Marking its patronal feast Tuesday, the School of the Annunciation, a center for the new evangelization in England and Wales, held a Mass at which it was consecrated to Our Lady.

"I'm really delighted Pope Francis has said the new evangelization must be Marian in character," Dr. Petroc Willey, a founding member of the School of the Annunciation, told CNA March 13.

In his apostolic exhortation "Evangelii Gaudium," Pope Francis wrote that Mary is "the Mother of the Church which evangelizes, and without her we could never truly understand the spirit of the new evangelization."

"It really does pick up this idea that you need Mary the contemplative," Willey commented. "When he's saying evangelization, he doesn't mean activism. I'm really pleased that he so emphasizes the priority of grace and the sense of receiving before you can give."

The newly-launched school's consecration was held March 25 both to mark the Annunciation, and as a reminder that until the mid-18th century, the date was New Year's Day in England.

"It's very symbolic for us as well, making it the day we begin, in a sense," Willey, who is reader in the new evangelization at the School of the Annunciation, reflected.

The school, which is located on the grounds of Buckfast Abbey in the Plymouth diocese, was launched at the Mass and consecration, during which its trustees and staff made the profession of faith.

Locating the school, which will offer a diploma in the new evangelization, at the Benedictine abbey -- which has been "tremendously committed to it" -- is meant to "go back to the first evangelization," Willey said.

Europe's evangelization "took place through monastic schools in large part … the Benedictine tradition was particularly important, because it was rooted in contemplative prayer and the perennial tradition of the Church."

"The original mission to England was through the Benedictines, so we're really rooting ourselves" in that contemplative tradition, he explained.

"So that as well as education, what we're really going for is formation as well as education; so there is a strong liturgical, strong prayer base … The mission will flow from our own living out of the mysteries, and that's what we'll be inviting people into. (We're) trying to provide something very perennial, something reaching back into the first evangelization, and finding out how that can serve the new one."

The School of the Annunciation – the only center for formation for the new evangelization in England and Wales – features part-time residential formation at the abbey as well as online support, such that the courses can be taken from anywhere.

"We're hoping to build lots of bridges between England and the States," Willey said. "I think there will be good interplay there."

The residential sessions "are structured to be in harmony with the monastic day, so that the academic work is integrated" with the schedule of the lives of the monks as Buckfast.

"We'll do a lot of study of texts with people, some cultural heritage work in the area, and we also will be taking opportunity to provide strong personal support, so that when students are doing the online work, they'll really know the people who are supporting them."

The School of the Annunciation's diploma will be awarded after two years of coursework. The initial start dates will be Sept. 12-15, and Sept. 29 – Oct. 23, 2014.

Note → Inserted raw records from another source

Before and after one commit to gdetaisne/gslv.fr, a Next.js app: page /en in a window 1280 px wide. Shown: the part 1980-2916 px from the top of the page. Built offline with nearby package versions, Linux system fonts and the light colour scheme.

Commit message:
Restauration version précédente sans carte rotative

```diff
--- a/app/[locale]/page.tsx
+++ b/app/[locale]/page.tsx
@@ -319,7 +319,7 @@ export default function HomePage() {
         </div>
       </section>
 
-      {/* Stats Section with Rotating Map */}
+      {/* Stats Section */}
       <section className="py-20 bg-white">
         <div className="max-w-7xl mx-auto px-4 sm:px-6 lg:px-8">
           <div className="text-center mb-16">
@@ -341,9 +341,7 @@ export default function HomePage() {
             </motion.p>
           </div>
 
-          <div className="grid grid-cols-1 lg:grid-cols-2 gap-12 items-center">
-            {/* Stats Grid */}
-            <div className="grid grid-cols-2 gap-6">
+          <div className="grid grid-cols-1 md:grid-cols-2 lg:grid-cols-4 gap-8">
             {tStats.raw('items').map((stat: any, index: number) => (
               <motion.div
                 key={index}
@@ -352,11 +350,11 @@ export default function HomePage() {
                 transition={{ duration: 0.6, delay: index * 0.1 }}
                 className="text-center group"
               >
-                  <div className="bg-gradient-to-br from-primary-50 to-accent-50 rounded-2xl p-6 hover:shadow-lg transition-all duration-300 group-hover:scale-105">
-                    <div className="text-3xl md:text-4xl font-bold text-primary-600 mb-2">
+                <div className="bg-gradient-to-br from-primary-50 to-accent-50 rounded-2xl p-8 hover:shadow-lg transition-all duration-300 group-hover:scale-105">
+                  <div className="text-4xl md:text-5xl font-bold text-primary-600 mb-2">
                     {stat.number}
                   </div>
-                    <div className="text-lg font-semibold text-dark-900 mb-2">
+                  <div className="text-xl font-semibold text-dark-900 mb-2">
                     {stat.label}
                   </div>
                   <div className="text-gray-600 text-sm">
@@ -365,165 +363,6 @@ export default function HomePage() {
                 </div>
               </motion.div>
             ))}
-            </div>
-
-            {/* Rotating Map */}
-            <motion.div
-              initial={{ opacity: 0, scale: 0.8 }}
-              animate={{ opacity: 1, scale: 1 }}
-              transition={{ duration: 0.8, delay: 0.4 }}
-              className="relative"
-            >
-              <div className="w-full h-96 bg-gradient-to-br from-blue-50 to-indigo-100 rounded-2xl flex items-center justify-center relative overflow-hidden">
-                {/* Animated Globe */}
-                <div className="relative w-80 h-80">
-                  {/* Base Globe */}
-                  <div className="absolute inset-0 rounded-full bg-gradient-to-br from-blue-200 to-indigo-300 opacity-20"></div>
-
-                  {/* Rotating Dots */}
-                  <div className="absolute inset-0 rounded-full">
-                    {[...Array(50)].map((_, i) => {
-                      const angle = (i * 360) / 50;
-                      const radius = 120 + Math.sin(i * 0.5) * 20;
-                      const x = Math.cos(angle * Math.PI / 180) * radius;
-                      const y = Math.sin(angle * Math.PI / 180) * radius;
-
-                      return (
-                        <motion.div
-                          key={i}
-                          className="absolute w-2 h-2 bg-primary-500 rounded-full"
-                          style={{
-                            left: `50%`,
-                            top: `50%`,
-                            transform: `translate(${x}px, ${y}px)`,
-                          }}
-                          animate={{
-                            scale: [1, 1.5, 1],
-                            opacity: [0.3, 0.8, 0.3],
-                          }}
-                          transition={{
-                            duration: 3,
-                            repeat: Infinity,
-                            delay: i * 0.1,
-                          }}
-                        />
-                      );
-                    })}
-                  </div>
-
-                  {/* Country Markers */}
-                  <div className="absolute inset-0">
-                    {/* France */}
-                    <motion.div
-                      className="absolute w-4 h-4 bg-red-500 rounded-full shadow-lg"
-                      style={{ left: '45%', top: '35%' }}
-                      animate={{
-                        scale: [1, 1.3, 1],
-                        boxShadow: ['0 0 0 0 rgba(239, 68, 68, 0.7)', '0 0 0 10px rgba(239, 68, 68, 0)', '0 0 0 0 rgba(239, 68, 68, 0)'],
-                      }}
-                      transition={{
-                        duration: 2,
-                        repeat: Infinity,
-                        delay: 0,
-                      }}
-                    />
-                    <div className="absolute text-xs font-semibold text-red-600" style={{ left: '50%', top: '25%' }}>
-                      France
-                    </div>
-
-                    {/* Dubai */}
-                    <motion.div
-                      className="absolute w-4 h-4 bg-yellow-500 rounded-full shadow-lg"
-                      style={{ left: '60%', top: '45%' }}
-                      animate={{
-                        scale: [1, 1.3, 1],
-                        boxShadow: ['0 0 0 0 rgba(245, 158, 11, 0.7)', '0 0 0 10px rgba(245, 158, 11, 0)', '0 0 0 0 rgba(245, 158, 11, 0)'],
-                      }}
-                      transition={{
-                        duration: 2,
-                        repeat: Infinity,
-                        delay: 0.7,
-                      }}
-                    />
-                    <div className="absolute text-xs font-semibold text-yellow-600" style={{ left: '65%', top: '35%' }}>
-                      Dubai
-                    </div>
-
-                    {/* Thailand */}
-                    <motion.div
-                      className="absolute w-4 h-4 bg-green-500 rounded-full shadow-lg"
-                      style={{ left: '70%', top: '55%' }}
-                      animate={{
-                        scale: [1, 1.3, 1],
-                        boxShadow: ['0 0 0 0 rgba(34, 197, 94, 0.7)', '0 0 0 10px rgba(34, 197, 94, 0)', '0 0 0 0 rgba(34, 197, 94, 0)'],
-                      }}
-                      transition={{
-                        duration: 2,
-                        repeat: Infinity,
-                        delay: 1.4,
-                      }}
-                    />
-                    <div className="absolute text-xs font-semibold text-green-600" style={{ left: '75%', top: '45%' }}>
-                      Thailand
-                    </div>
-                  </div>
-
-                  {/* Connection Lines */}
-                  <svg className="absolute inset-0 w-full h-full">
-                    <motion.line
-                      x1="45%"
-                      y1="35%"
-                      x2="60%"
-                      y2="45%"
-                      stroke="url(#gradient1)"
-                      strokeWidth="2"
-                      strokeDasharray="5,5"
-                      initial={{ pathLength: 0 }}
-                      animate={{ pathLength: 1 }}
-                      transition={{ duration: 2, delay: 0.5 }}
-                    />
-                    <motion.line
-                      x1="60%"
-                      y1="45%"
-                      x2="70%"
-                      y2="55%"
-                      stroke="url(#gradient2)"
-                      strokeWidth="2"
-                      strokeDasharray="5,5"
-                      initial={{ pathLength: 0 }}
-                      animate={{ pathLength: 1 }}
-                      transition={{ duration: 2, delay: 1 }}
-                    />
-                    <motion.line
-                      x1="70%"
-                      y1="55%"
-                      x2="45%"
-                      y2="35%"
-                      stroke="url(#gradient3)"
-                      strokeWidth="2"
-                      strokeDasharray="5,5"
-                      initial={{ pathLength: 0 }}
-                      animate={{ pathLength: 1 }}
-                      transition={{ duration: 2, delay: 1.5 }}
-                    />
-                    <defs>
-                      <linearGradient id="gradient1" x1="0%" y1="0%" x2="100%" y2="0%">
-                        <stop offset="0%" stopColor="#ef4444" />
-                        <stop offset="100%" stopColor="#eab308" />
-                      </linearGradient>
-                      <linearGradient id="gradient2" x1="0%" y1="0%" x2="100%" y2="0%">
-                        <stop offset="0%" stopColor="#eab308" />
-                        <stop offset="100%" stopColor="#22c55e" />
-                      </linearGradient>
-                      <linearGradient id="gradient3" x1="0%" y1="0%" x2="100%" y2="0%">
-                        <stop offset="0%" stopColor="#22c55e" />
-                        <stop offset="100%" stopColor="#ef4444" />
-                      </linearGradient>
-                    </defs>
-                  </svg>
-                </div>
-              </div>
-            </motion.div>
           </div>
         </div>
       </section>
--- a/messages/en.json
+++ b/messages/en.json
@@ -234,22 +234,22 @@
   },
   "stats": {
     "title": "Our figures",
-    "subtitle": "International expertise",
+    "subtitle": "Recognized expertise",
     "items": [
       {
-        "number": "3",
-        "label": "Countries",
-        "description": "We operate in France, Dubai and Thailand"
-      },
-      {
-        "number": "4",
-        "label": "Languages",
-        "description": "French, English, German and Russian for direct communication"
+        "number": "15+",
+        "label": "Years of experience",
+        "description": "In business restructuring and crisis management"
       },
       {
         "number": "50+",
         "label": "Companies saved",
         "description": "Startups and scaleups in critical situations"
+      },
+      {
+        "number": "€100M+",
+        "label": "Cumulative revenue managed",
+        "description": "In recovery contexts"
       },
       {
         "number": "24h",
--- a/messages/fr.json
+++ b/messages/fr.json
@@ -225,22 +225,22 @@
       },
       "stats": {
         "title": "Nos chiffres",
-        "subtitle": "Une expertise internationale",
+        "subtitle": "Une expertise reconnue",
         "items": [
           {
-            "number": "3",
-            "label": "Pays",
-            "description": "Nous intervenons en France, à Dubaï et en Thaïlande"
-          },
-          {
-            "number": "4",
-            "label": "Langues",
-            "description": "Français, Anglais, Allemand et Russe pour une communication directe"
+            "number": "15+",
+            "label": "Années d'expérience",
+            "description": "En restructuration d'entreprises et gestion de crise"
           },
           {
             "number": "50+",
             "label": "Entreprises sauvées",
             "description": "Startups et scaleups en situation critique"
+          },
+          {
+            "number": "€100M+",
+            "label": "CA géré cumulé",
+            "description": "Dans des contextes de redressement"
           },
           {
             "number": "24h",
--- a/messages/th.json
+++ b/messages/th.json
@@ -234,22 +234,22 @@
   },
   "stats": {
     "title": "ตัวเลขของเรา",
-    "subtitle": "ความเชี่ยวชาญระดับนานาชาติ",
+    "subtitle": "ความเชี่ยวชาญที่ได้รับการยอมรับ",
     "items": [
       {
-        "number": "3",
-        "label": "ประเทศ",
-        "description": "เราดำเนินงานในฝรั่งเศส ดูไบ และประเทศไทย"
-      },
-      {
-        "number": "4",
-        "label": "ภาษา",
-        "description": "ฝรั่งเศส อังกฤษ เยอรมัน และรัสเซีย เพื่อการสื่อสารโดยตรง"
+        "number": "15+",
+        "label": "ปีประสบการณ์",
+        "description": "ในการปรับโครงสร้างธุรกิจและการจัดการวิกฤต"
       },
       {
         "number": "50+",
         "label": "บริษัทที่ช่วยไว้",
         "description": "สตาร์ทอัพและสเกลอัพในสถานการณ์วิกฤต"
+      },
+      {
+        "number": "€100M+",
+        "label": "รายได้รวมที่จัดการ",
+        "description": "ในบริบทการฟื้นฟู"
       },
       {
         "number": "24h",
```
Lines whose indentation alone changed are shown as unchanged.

In addition to the diploma, the school will offer short courses in the autumn, on topics such as catechetics, Latin, and the relation of the new evangelization with media, with sacred art, and with apologetics. Summer schools will be offered in liturgy, philosophy, theology, and sacred art.

The new evangelization, Willey said, "will work through serious academic work, so that's what we want to provide."

"We will try to provide the perennial core -- philosophy, theology, classical languages – and we'll also introduce people to the history and the lessons from the first evangelization, for the sake of the new … the exciting thing, I think, about the new evangelization, is that you're helping people to find what actually is around them."

"It really isn't an either/or; it's the hermeneutic of continuity, rather than cutting off for the sake of the new," Willey explained, adding that this is why the coursework will be concerned both with beauty, sacred art and Christian patrimony and with the effective use of new media.

Alongside Willey, instructors at the School of the Annunciation include Dr. Andrew Beards, academic director; Dn. Nick Donnelly, director of formation; and Dr. Caroline Farey, director of studies.

The faculty are "want the school to prove itself through its own reputation, to be a new kind of venture for the new evangelization."

The school has won the support of several leaders among England's Catholic leaders. Bishop Mark O'Toole of Plymouth said that "I am delighted to welcome this new initiative for the New Evangelisation at Buckfast Abbey, and I am grateful for the generosity shown by Abbot David and the Monastic community in providing it a home and direction."

Abbot David Charlesworth, meanwhile, added that "the foundation of the School of the Annunciation promises to be the next phase in Buckfast Abbey becoming a centre for authentic Catholic studies in continuity with the great Benedictine tradition stretching back over 1,500 years in our country. May Our Lady of Buckfast bless this new venture."

And Bishop Philip Egan of Portsmouth said, "I am very happy to promote this new initiative, a School forming disciples for the new evangelisation … this will be excellent training for those in your parishes who would like to be better equipped to go out and evangelise."